### Extracted data
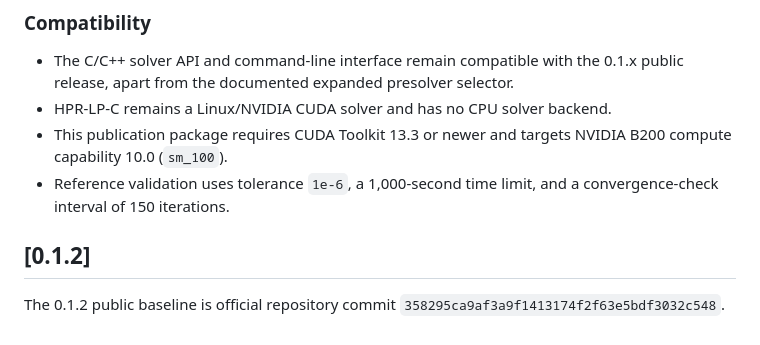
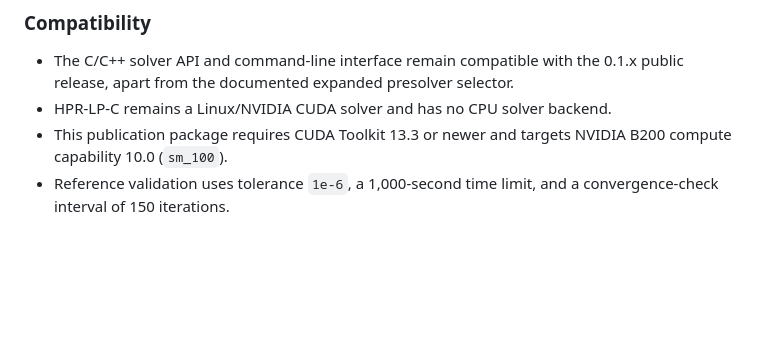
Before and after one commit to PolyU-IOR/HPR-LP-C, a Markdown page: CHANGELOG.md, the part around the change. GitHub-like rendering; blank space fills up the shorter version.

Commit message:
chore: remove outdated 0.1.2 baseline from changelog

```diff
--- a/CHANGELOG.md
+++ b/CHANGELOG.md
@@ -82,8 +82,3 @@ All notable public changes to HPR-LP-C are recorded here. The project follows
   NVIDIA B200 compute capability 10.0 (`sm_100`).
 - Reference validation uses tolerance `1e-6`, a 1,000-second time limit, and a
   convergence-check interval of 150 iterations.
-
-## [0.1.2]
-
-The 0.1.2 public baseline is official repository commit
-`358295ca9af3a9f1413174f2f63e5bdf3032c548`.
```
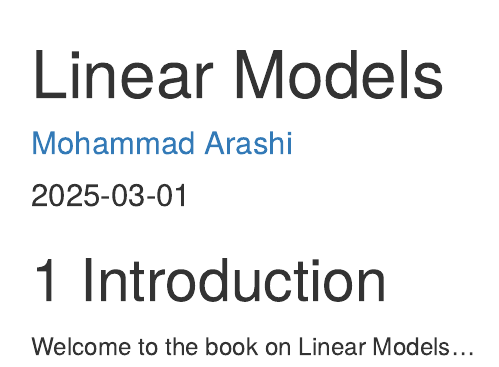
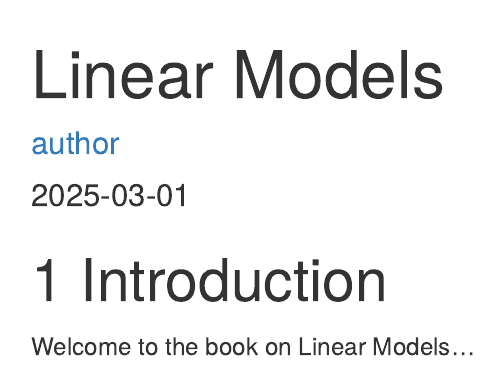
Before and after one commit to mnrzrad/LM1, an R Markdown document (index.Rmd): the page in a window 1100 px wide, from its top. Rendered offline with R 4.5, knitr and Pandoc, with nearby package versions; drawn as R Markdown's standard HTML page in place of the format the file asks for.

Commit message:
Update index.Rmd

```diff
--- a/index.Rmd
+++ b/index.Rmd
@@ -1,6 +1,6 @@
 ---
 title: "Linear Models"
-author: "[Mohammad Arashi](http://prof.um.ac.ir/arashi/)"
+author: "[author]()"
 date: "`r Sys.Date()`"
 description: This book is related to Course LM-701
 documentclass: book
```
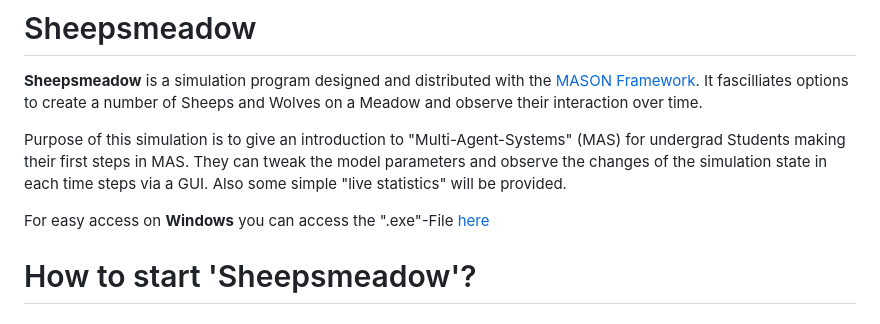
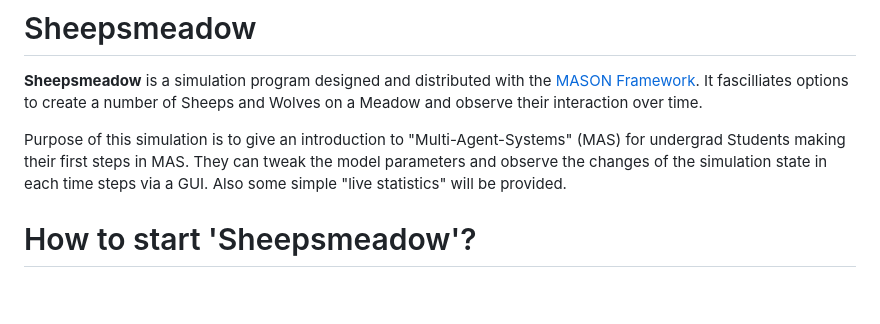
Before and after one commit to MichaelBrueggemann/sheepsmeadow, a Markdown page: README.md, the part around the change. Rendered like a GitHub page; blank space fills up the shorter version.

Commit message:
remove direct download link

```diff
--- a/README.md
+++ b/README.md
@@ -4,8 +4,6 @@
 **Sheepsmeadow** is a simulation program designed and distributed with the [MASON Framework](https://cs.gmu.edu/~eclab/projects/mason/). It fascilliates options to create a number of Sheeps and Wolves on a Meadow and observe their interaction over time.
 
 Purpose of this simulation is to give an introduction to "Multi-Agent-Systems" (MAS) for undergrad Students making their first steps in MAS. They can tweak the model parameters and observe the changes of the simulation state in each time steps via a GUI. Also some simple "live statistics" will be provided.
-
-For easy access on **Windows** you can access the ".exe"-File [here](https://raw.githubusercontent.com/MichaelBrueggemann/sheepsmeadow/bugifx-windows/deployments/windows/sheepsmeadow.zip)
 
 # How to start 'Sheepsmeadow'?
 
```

### Work item
The result should be an exact repetition of all the records. Drop the pictures.

### Result of the exercise
Before and after one commit to PolyU-IOR/HPR-LP-C, a Markdown page: CHANGELOG.md, the part around the change. GitHub-like rendering; blank space fills up the shorter version.

Commit message:
chore: remove outdated 0.1.2 baseline from changelog

```diff
--- a/CHANGELOG.md
+++ b/CHANGELOG.md
@@ -82,8 +82,3 @@ All notable public changes to HPR-LP-C are recorded here. The project follows
   NVIDIA B200 compute capability 10.0 (`sm_100`).
 - Reference validation uses tolerance `1e-6`, a 1,000-second time limit, and a
   convergence-check interval of 150 iterations.
-
-## [0.1.2]
-
-The 0.1.2 public baseline is official repository commit
-`358295ca9af3a9f1413174f2f63e5bdf3032c548`.
```
Before and after one commit to mnrzrad/LM1, an R Markdown document (index.Rmd): the page in a window 1100 px wide, from its top. Rendered offline with R 4.5, knitr and Pandoc, with nearby package versions; drawn as R Markdown's standard HTML page in place of the format the file asks for.

Commit message:
Update index.Rmd

```diff
--- a/index.Rmd
+++ b/index.Rmd
@@ -1,6 +1,6 @@
 ---
 title: "Linear Models"
-author: "[Mohammad Arashi](http://prof.um.ac.ir/arashi/)"
+author: "[author]()"
 date: "`r Sys.Date()`"
 description: This book is related to Course LM-701
 documentclass: book
```
Before and after one commit to MichaelBrueggemann/sheepsmeadow, a Markdown page: README.md, the part around the change. Rendered like a GitHub page; blank space fills up the shorter version.

Commit message:
remove direct download link

```diff
--- a/README.md
+++ b/README.md
@@ -4,8 +4,6 @@
 **Sheepsmeadow** is a simulation program designed and distributed with the [MASON Framework](https://cs.gmu.edu/~eclab/projects/mason/). It fascilliates options to create a number of Sheeps and Wolves on a Meadow and observe their interaction over time.
 
 Purpose of this simulation is to give an introduction to "Multi-Agent-Systems" (MAS) for undergrad Students making their first steps in MAS. They can tweak the model parameters and observe the changes of the simulation state in each time steps via a GUI. Also some simple "live statistics" will be provided.
-
-For easy access on **Windows** you can access the ".exe"-File [here](https://raw.githubusercontent.com/MichaelBrueggemann/sheepsmeadow/bugifx-windows/deployments/windows/sheepsmeadow.zip)
 
 # How to start 'Sheepsmeadow'?
 
```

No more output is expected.